Of course that’s nonsense. Yet minimum-wage supporters make just that kind of argument: Strapping increased costs on the ankles of the economy by increasing the minimum wage, they say, won’t negatively affect economic performance. Equally nonsensical.
The notion that Minnesota should raise its minimum wage reflects moral values, not economic principles. Minimum-wage supporters may aspire to provide a livable wage and basic standard of living to low-income households, but a moral rationale justifying an economic policy, however well-intended, is pragmatically a faulty means to the end of bettering people’s lives.
Ironically, determining wages according to a personal concept of “justice” rather than through market forces always negatively affects job creation, puts upward pressure on prices and downward pressure on wages, and contributes to the maldistribution of resources. It always hurts most the people it intends to help.
Using statistics and studies the way a drunk uses a streetlight — for support, not illumination — minimum-wage supporters look at only the easily measured and visible effects of minimum-wage policy (like the outcome “LeBron wins”) and remain willfully blind to unseen but inevitable negative consequences of an arbitrary floor on wages (like the deterioration of LeBron’s overall play).
Consider studies “proving” that when the minimum wage is raised, employers do not raise consumer prices. Because other economic forces are always in play, indeed, little quantitative effect may be seen in an industry affected by the minimum wage. What remain unseen, however, are the qualitative effects of the arbitrary wage increase on the industry and quantitative effects on the economy as a whole.
Raising prices is not as simple as changing an item’s price tag. Prices are always determined by what the market will pay and not by what the vendor needs or wants to charge.
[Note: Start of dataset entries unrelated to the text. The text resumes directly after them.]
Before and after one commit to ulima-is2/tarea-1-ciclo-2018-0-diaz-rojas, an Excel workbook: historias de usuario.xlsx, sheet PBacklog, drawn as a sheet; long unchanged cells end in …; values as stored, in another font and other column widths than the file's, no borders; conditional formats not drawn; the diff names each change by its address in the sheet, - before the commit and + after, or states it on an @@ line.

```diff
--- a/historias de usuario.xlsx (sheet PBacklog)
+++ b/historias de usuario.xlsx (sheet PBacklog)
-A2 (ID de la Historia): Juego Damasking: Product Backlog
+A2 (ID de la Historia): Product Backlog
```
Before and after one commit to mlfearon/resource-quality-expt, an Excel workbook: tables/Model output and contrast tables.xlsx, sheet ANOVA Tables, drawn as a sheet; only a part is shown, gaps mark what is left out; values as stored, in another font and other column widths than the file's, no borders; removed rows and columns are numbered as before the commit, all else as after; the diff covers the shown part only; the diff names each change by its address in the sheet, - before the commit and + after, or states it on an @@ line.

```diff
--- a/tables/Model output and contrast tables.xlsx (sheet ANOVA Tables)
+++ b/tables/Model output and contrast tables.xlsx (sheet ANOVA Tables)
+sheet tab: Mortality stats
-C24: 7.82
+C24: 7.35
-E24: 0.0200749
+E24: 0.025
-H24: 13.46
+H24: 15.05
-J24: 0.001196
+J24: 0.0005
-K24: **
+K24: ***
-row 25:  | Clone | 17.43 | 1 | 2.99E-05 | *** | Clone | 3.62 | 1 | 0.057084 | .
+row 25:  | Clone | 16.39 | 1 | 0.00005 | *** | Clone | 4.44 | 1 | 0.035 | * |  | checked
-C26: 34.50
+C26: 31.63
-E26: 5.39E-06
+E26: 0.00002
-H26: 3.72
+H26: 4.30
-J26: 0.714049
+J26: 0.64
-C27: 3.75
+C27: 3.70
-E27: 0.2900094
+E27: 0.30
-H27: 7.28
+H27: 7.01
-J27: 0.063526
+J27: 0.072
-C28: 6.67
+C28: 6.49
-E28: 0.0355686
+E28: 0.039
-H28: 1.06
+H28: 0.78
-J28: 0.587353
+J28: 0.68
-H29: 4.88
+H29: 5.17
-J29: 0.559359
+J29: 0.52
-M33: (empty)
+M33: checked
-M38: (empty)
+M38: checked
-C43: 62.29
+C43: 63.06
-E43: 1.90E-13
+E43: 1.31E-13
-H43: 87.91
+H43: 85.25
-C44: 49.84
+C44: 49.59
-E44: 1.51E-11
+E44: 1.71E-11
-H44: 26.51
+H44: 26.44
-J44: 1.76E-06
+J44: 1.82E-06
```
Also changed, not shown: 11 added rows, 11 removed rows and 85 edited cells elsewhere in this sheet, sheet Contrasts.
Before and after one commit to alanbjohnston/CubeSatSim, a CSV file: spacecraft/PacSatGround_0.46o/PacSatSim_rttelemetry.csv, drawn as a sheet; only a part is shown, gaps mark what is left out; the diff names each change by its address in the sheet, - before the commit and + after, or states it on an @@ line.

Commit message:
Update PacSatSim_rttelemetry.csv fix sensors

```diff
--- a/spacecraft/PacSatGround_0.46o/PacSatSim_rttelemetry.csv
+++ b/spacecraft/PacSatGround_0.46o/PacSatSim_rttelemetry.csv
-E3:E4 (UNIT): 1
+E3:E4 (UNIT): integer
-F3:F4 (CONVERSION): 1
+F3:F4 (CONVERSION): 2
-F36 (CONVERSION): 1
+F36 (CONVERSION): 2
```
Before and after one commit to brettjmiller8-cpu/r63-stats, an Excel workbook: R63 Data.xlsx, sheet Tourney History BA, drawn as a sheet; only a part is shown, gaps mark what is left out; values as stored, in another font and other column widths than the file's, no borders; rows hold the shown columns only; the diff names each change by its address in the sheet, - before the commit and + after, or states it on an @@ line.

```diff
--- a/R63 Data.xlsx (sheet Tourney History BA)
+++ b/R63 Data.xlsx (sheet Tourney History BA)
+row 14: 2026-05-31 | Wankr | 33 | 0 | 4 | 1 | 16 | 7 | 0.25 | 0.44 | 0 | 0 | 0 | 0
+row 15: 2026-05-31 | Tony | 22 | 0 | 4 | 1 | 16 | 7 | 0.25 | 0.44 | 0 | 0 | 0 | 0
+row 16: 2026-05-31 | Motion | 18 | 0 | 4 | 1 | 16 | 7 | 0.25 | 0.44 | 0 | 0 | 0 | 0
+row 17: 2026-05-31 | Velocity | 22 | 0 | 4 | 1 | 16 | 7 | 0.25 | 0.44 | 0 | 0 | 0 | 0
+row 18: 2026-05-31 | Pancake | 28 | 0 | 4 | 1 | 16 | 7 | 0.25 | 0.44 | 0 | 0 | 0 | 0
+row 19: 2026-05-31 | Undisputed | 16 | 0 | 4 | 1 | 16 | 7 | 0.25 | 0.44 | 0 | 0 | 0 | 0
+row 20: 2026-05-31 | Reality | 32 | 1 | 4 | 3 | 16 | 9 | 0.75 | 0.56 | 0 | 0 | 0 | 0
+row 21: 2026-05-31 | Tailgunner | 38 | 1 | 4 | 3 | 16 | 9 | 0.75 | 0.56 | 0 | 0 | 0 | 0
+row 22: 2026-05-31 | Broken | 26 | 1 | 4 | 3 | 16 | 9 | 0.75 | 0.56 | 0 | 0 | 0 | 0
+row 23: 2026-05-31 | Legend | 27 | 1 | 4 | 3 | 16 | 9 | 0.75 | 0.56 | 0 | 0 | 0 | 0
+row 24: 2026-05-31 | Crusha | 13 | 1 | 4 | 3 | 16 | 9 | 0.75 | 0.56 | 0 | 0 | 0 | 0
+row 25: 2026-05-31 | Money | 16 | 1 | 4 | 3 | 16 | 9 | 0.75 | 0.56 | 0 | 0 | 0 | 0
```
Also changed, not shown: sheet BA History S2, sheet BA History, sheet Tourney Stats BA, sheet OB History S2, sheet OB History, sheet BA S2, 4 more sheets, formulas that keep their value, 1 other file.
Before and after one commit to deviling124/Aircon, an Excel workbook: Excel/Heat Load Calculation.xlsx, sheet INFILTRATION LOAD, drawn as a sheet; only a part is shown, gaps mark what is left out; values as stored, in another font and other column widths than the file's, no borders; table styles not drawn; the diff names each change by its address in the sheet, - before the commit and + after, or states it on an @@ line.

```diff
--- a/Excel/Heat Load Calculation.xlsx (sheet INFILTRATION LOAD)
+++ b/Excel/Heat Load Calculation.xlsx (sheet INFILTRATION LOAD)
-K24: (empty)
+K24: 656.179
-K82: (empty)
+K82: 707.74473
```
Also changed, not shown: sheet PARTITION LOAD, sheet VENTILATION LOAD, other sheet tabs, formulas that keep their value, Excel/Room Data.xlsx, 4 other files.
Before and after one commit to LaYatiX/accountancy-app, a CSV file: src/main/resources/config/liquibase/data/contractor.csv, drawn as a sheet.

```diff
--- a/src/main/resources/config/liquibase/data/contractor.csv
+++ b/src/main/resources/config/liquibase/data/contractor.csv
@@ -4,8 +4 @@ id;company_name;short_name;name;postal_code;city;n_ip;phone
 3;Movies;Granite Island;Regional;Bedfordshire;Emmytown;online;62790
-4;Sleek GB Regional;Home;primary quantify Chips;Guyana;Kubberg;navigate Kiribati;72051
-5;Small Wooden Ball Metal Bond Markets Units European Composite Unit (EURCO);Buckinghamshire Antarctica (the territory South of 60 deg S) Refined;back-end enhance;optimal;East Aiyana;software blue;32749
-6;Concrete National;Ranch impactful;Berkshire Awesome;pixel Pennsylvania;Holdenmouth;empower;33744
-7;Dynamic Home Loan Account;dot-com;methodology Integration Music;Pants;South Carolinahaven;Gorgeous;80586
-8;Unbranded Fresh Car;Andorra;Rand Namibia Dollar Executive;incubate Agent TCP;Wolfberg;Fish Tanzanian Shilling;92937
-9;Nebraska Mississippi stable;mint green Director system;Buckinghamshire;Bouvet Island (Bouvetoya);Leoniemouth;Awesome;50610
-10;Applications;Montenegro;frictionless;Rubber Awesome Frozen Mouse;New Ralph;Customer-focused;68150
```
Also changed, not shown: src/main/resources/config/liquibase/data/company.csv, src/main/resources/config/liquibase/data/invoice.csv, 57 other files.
Not all cost increases can be passed on to consumers in higher prices.
If raising the price of a product or service in response to an increase in minimum wage drives the price higher than some people are willing to pay, they will buy less of the product or stop buying the product altogether and switch to substitutes.
Consequently, while some workers benefit from an increase in minimum wage, others in supplier industries suffer through job loss or lower wages resulting from the reduced demand for their products and labor. Eventually, even the boost in income for the few is offset by higher prices and lower future wages brought on by reduced economic growth — a net loss for them and the whole community.
When prices are not raised, marginal producers in the industry affected by a higher minimum wage may be forced out of business. Marginal employees — teenagers and entry-level candidates — are replaced by more-seasoned employees who are enticed to take jobs for which they are overqualified because the jobs are now overcompensated. Employers get more picky about whom they hire.
In short, raising the minimum wage always negatively affects employment opportunity and reduces production. How extended and how visible the negative effects of a minimum-wage increase are depends on how deep you look.
In a free-exchange economy, everybody’s money income is someone else’s cost. One cannot push in one side of the economic balloon without causing it to bulge out someplace else.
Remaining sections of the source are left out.